**Your assignment:**
Should an entry contain an image, leave the image out and repeat the entry's text exactly.

● ● ● ● ● ● ●

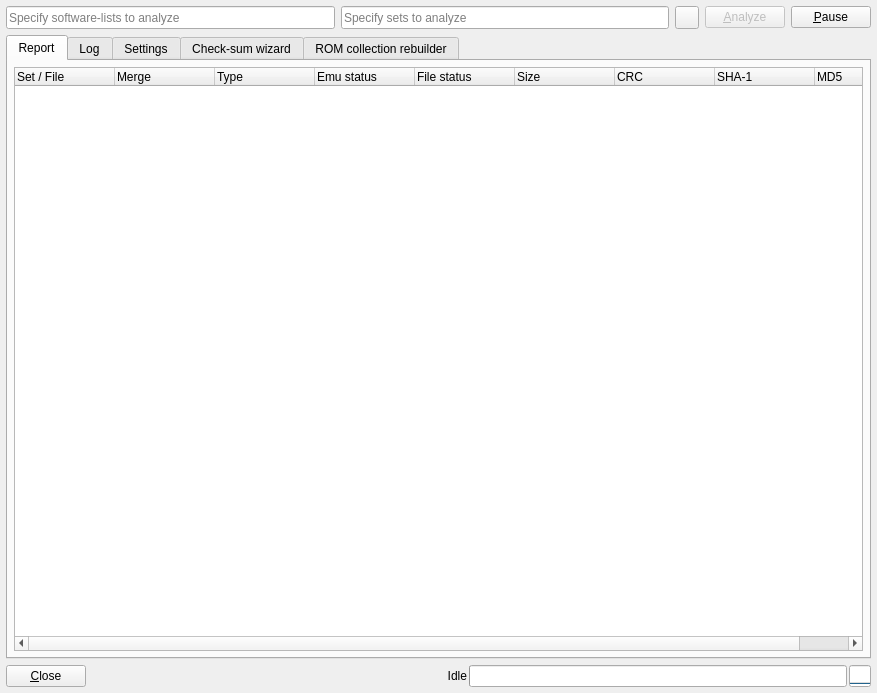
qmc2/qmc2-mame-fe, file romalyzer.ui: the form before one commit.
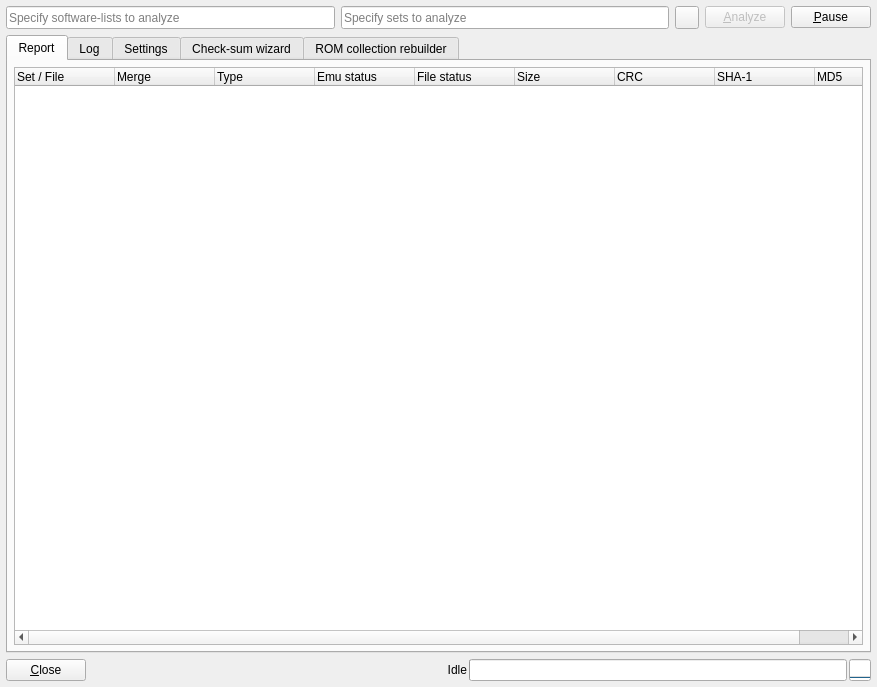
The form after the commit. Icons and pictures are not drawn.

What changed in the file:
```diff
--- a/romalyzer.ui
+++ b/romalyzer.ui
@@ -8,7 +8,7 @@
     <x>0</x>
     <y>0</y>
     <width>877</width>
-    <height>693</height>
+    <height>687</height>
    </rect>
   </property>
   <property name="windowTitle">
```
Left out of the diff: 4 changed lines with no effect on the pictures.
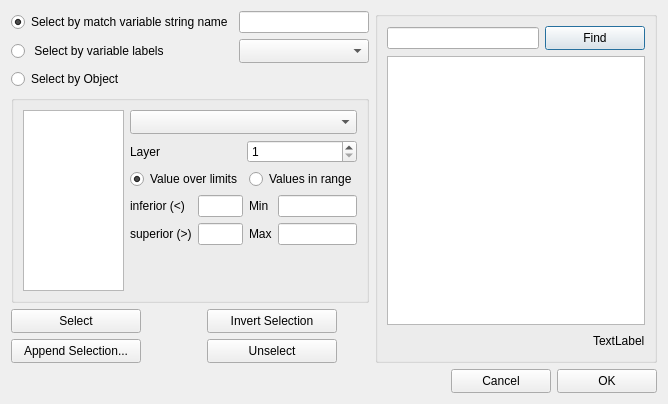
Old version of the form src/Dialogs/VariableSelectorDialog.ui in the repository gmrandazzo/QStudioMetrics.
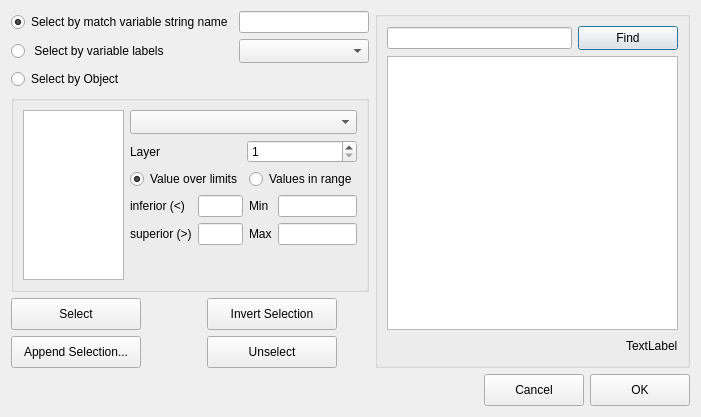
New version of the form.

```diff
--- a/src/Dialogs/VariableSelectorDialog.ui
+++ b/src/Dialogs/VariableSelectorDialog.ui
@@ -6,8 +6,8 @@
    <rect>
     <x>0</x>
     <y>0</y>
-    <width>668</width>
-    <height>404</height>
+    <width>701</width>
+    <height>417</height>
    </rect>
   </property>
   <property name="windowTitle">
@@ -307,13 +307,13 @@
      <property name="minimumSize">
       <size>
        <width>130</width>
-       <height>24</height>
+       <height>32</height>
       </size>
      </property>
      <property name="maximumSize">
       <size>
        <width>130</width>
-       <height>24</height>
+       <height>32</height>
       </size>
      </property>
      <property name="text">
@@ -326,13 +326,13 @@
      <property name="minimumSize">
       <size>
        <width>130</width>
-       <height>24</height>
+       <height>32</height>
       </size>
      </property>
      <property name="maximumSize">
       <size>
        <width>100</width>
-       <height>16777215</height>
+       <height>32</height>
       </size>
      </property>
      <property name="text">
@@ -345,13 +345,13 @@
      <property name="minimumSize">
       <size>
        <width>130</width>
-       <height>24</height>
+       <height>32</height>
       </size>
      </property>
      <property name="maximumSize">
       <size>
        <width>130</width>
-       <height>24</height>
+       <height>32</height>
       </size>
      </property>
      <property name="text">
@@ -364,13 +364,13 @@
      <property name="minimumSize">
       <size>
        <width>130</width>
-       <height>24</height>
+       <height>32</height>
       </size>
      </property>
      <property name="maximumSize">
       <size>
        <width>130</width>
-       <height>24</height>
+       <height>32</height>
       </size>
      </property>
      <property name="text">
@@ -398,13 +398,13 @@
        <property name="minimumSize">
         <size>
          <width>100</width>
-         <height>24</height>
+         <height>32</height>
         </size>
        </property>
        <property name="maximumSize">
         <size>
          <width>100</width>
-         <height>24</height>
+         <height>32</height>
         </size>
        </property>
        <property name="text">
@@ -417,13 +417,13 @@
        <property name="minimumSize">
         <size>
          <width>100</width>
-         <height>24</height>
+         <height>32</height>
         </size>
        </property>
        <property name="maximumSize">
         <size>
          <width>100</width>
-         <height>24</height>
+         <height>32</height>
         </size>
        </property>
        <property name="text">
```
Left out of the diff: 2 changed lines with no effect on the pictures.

● ● ● ● ● ● ●

**Output:**
qmc2/qmc2-mame-fe, file romalyzer.ui: the form before one commit.
The form after the commit. Icons and pictures are not drawn.

What changed in the file:
```diff
--- a/romalyzer.ui
+++ b/romalyzer.ui
@@ -8,7 +8,7 @@
     <x>0</x>
     <y>0</y>
     <width>877</width>
-    <height>693</height>
+    <height>687</height>
    </rect>
   </property>
   <property name="windowTitle">
```
Left out of the diff: 4 changed lines with no effect on the pictures.
Old version of the form src/Dialogs/VariableSelectorDialog.ui in the repository gmrandazzo/QStudioMetrics.
New version of the form.

```diff
--- a/src/Dialogs/VariableSelectorDialog.ui
+++ b/src/Dialogs/VariableSelectorDialog.ui
@@ -6,8 +6,8 @@
    <rect>
     <x>0</x>
     <y>0</y>
-    <width>668</width>
-    <height>404</height>
+    <width>701</width>
+    <height>417</height>
    </rect>
   </property>
   <property name="windowTitle">
@@ -307,13 +307,13 @@
      <property name="minimumSize">
       <size>
        <width>130</width>
-       <height>24</height>
+       <height>32</height>
       </size>
      </property>
      <property name="maximumSize">
       <size>
        <width>130</width>
-       <height>24</height>
+       <height>32</height>
       </size>
      </property>
      <property name="text">
@@ -326,13 +326,13 @@
      <property name="minimumSize">
       <size>
        <width>130</width>
-       <height>24</height>
+       <height>32</height>
       </size>
      </property>
      <property name="maximumSize">
       <size>
        <width>100</width>
-       <height>16777215</height>
+       <height>32</height>
       </size>
      </property>
      <property name="text">
@@ -345,13 +345,13 @@
      <property name="minimumSize">
       <size>
        <width>130</width>
-       <height>24</height>
+       <height>32</height>
       </size>
      </property>
      <property name="maximumSize">
       <size>
        <width>130</width>
-       <height>24</height>
+       <height>32</height>
       </size>
      </property>
      <property name="text">
@@ -364,13 +364,13 @@
      <property name="minimumSize">
       <size>
        <width>130</width>
-       <height>24</height>
+       <height>32</height>
       </size>
      </property>
      <property name="maximumSize">
       <size>
        <width>130</width>
-       <height>24</height>
+       <height>32</height>
       </size>
      </property>
      <property name="text">
@@ -398,13 +398,13 @@
        <property name="minimumSize">
         <size>
          <width>100</width>
-         <height>24</height>
+         <height>32</height>
         </size>
        </property>
        <property name="maximumSize">
         <size>
          <width>100</width>
-         <height>24</height>
+         <height>32</height>
         </size>
        </property>
        <property name="text">
@@ -417,13 +417,13 @@
        <property name="minimumSize">
         <size>
          <width>100</width>
-         <height>24</height>
+         <height>32</height>
         </size>
        </property>
        <property name="maximumSize">
         <size>
          <width>100</width>
-         <height>24</height>
+         <height>32</height>
         </size>
        </property>
        <property name="text">
```
Left out of the diff: 2 changed lines with no effect on the pictures.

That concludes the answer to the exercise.